Students monitor dissolved oxygen, pH, temperature, salinity, chlorophyll-a, nitrates and enterococci bacteria. Students work with a variety of lab equipment, such as a Turner Designs fluorometer for nitrate analysis. Fluorometry is used in biochemistry for measuring the intensity of fluorescence and absorbance when light passes through a liquid (water sample). CSCR’s analyses helps us understand if there is too much bio-chem productivity, for example, a condition that causes algae blooms and a subsequent reduction of oxygen (and life) in an ecosystem.
For a look at the team’s 2023 Data, click here.
Description of Sites:
The Watershed Team studies four different sites relating to the Gulf River. Three of the sites, Shockmans, Bleakies, and Musquashicut are located directly on the Gulf River, while the fourth site, Hunters Pond, is located on a freshwater source that feeds into the Gulf River. Shockmans is located closest to the mouth of the river, and as you continue farther upstream you first run into Bleakies, then later Musquashicut. The freshwater source the Hunters Pond site sits on feeds into the Gulf River farther upstream from Bleakies.
Description of Analytes:
Enterococci is the bacteria that the team measures at our three marine sites: Shockmans, Bleakies, and Musquashicut. Since Hunters Pond is a freshwater site, E. coli bacteria is measured instead. Bacteria are quantified using an IDEXX Quanti-Tray system and are measured in MPN/100mL. MPN/100mL stands for most probable number per 100 milliliters, or in simple terms this is the amount of bacteria in the water. For Enterococci (Shockmans, Bleakies, and Musquashicut), the cut-off where the water becomes unsafe to swim in is 104 MPN/100mL. For E. coli the cut-off is 88 MPN/100mL.

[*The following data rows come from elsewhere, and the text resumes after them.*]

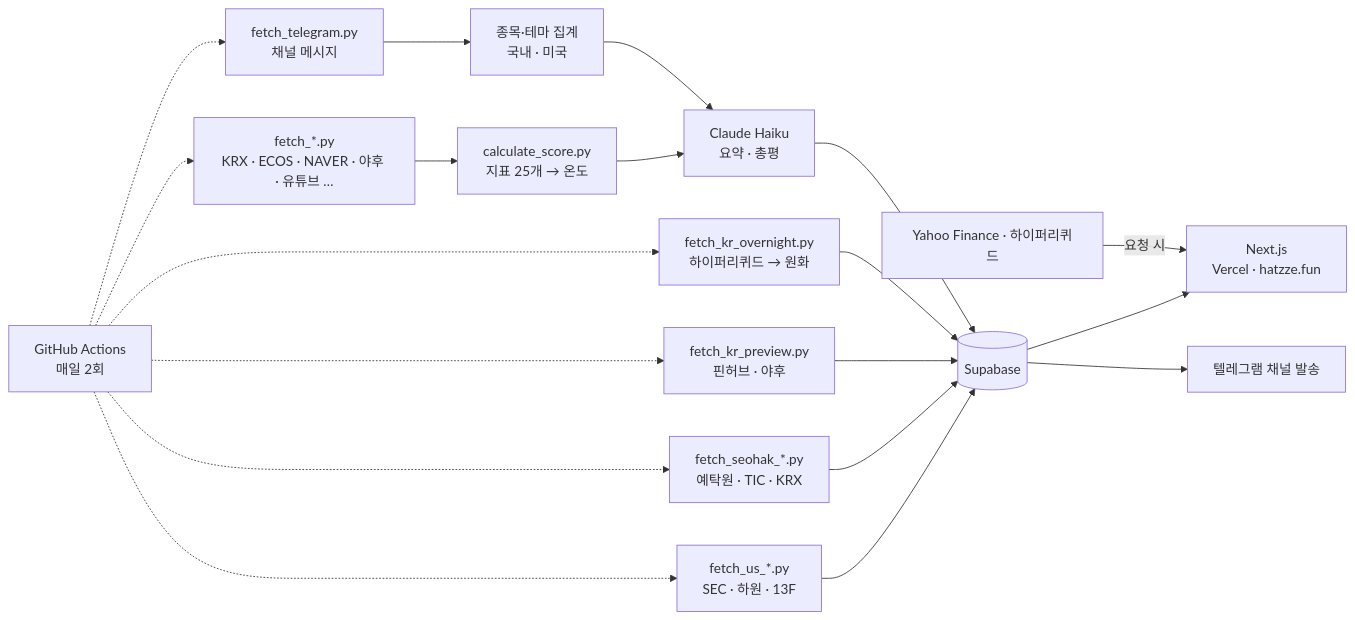
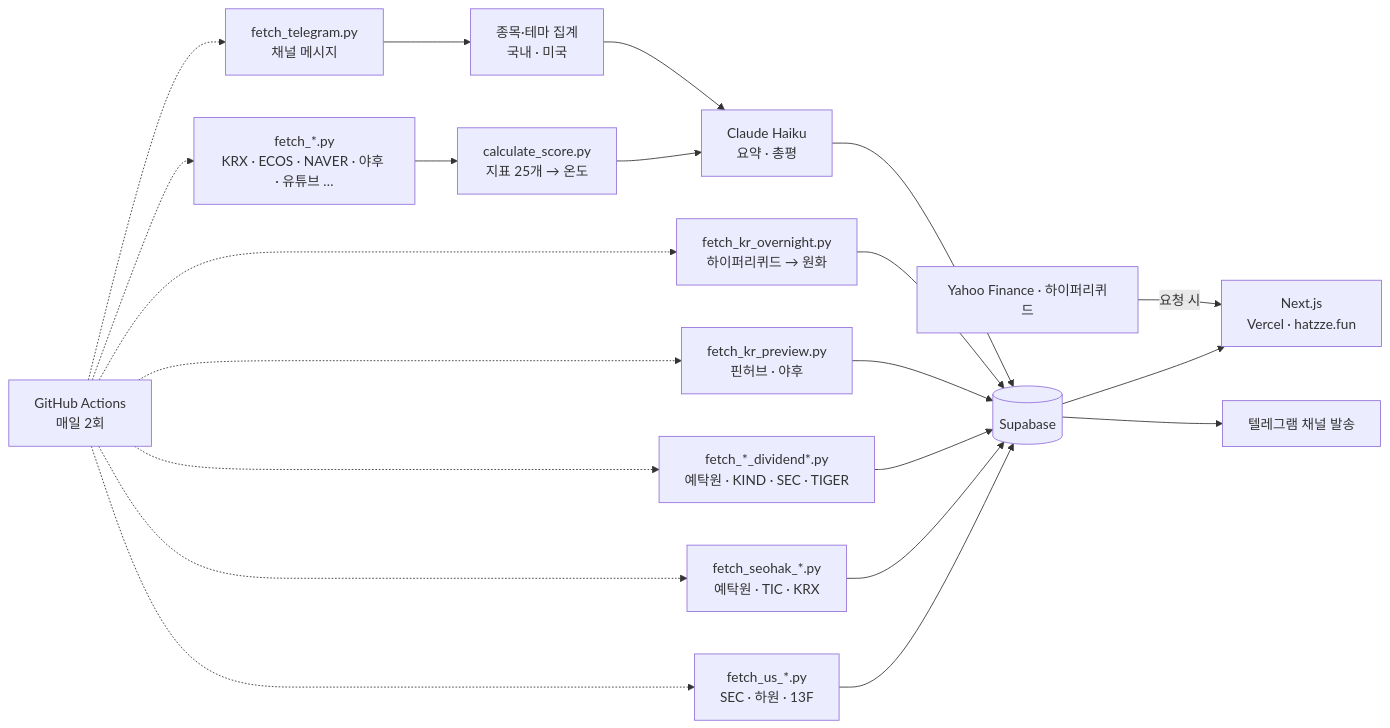
The diagram in README.md (drakedog-kr/hatzze), drawn with Mermaid before and after one commit. The commit also changed other lines of this file and 1 other file, not shown here.

````diff
--- a/README.md
+++ b/README.md
@@ -28,21 +29,23 @@
 ```mermaid
 flowchart LR
     A["fetch_*.py<br/>KRX · ECOS · NAVER · 야후 · 유튜브 …"] --> B["calculate_score.py<br/>지표 25개 → 온도"]
     T1["fetch_telegram.py<br/>채널 메시지"] --> T2["종목·테마 집계<br/>국내 · 미국"]
     U1["fetch_us_*.py<br/>SEC · 하원 · 13F"] --> D
     S1["fetch_seohak_*.py<br/>예탁원 · TIC · KRX"] --> D
+    V1["fetch_*_dividend*.py<br/>예탁원 · KIND · SEC · TIGER"] --> D
     P1["fetch_kr_preview.py<br/>핀허브 · 야후"] --> D
     P2["fetch_kr_overnight.py<br/>하이퍼리퀴드 → 원화"] --> D
     B --> L["Claude Haiku<br/>요약 · 총평"]
     T2 --> L
     L --> D[("Supabase")]
     D --> E["Next.js<br/>Vercel · hatzze.fun"]
     D --> BC["텔레그램 채널 발송"]
     Y["Yahoo Finance · 하이퍼리퀴드"] -->|요청 시| E
     G["GitHub Actions<br/>매일 2회"] -.-> A
     G -.-> T1
     G -.-> U1
     G -.-> S1
+    G -.-> V1
     G -.-> P1
     G -.-> P2
 ```
````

The Watershed Team is trying to figure out the relationship between bacteria and rainfall levels. The current hypothesis is that short intermittent amounts of rainfall contribute to elevated amounts of bacteria, while consistent and high amounts of rainfall result in lower amounts of bacteria. However, the team is still studying the correlation between the two, and no conclusion has been reached.